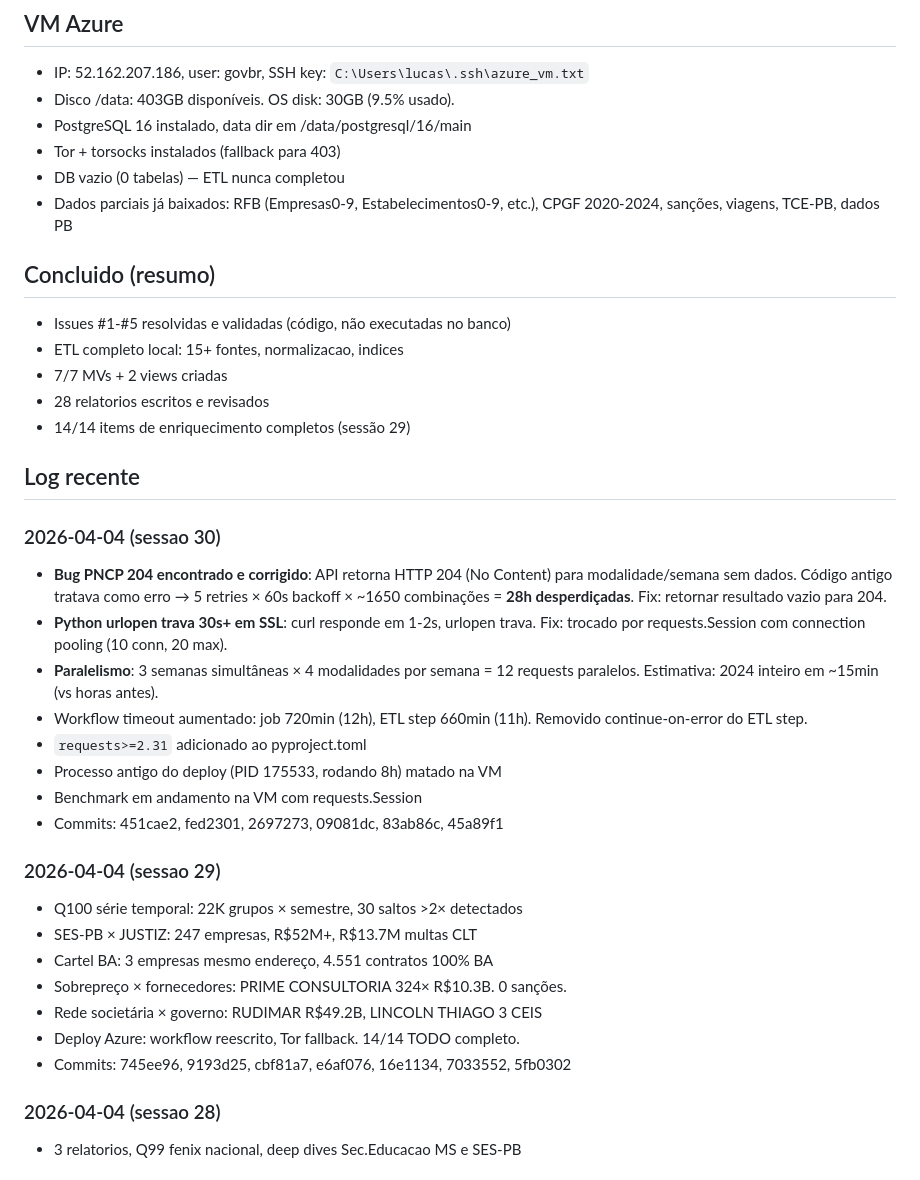
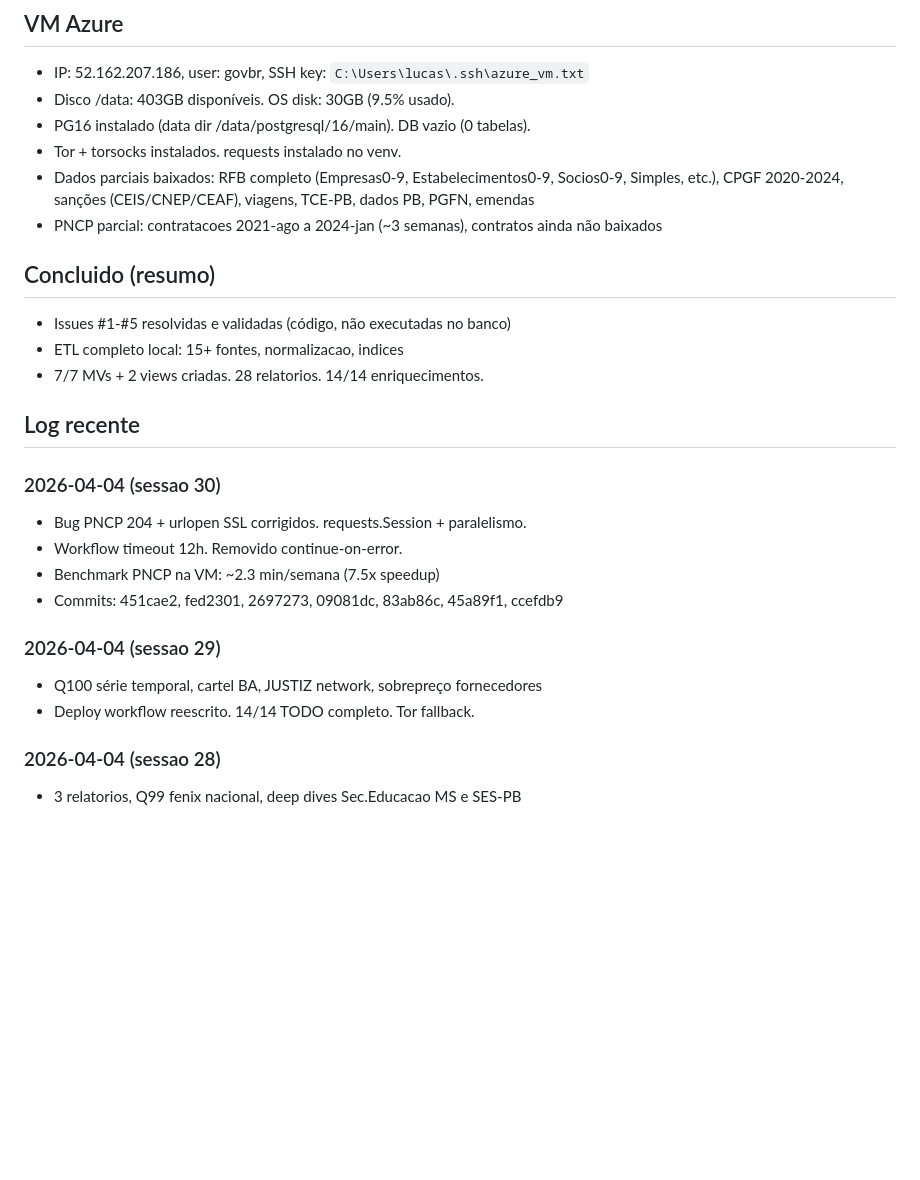
Before and after one commit to lucasdiniz/govbr-cruza-dados, a Markdown page: TODO.md, the part around one of its changes. GitHub-like rendering; blank space fills up the shorter version.

```diff
--- a/TODO.md
+++ b/TODO.md
@@ -18,38 +52,27 @@
 ## VM Azure
 - IP: 52.162.207.186, user: govbr, SSH key: `C:\Users\lucas\.ssh\azure_vm.txt`
 - Disco /data: 403GB disponíveis. OS disk: 30GB (9.5% usado).
-- PostgreSQL 16 instalado, data dir em /data/postgresql/16/main
-- Tor + torsocks instalados (fallback para 403)
-- DB vazio (0 tabelas) — ETL nunca completou
-- Dados parciais já baixados: RFB (Empresas0-9, Estabelecimentos0-9, etc.), CPGF 2020-2024, sanções, viagens, TCE-PB, dados PB
+- PG16 instalado (data dir /data/postgresql/16/main). DB vazio (0 tabelas).
+- Tor + torsocks instalados. requests instalado no venv.
+- Dados parciais baixados: RFB completo (Empresas0-9, Estabelecimentos0-9, Socios0-9, Simples, etc.), CPGF 2020-2024, sanções (CEIS/CNEP/CEAF), viagens, TCE-PB, dados PB, PGFN, emendas
+- PNCP parcial: contratacoes 2021-ago a 2024-jan (~3 semanas), contratos ainda não baixados
 
 ## Concluido (resumo)
 - Issues #1-#5 resolvidas e validadas (código, não executadas no banco)
 - ETL completo local: 15+ fontes, normalizacao, indices
-- 7/7 MVs + 2 views criadas
-- 28 relatorios escritos e revisados
-- 14/14 items de enriquecimento completos (sessão 29)
+- 7/7 MVs + 2 views criadas. 28 relatorios. 14/14 enriquecimentos.
 
 ## Log recente
 
 ### 2026-04-04 (sessao 30)
-- **Bug PNCP 204 encontrado e corrigido**: API retorna HTTP 204 (No Content) para modalidade/semana sem dados. Código antigo tratava como erro → 5 retries × 60s backoff × ~1650 combinações = **28h desperdiçadas**. Fix: retornar resultado vazio para 204.
-- **Python urlopen trava 30s+ em SSL**: curl responde em 1-2s, urlopen trava. Fix: trocado por requests.Session com connection pooling (10 conn, 20 max).
-- **Paralelismo**: 3 semanas simultâneas × 4 modalidades por semana = 12 requests paralelos. Estimativa: 2024 inteiro em ~15min (vs horas antes).
-- Workflow timeout aumentado: job 720min (12h), ETL step 660min (11h). Removido continue-on-error do ETL step.
-- `requests>=2.31` adicionado ao pyproject.toml
-- Processo antigo do deploy (PID 175533, rodando 8h) matado na VM
-- Benchmark em andamento na VM com requests.Session
-- Commits: 451cae2, fed2301, 2697273, 09081dc, 83ab86c, 45a89f1
+- Bug PNCP 204 + urlopen SSL corrigidos. requests.Session + paralelismo.
+- Workflow timeout 12h. Removido continue-on-error.
+- Benchmark PNCP na VM: ~2.3 min/semana (7.5x speedup)
+- Commits: 451cae2, fed2301, 2697273, 09081dc, 83ab86c, 45a89f1, ccefdb9
 
 ### 2026-04-04 (sessao 29)
-- Q100 série temporal: 22K grupos × semestre, 30 saltos >2× detectados
-- SES-PB × JUSTIZ: 247 empresas, R$52M+, R$13.7M multas CLT
-- Cartel BA: 3 empresas mesmo endereço, 4.551 contratos 100% BA
-- Sobrepreço × fornecedores: PRIME CONSULTORIA 324× R$10.3B. 0 sanções.
-- Rede societária × governo: RUDIMAR R$49.2B, LINCOLN THIAGO 3 CEIS
-- Deploy Azure: workflow reescrito, Tor fallback. 14/14 TODO completo.
-- Commits: 745ee96, 9193d25, cbf81a7, e6af076, 16e1134, 7033552, 5fb0302
+- Q100 série temporal, cartel BA, JUSTIZ network, sobrepreço fornecedores
+- Deploy workflow reescrito. 14/14 TODO completo. Tor fallback.
 
 ### 2026-04-04 (sessao 28)
 - 3 relatorios, Q99 fenix nacional, deep dives Sec.Educacao MS e SES-PB
```
Also changed, not shown: other parts of TODO.md (+36 -2 lines).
┄┄┄┄┄┄┄┄┄┄┄┄┄┄┄┄┄┄┄┄
# Task
Work out how many lines of the listing contain the string "TODO". Please reply with the number only.

# Exercise solution
6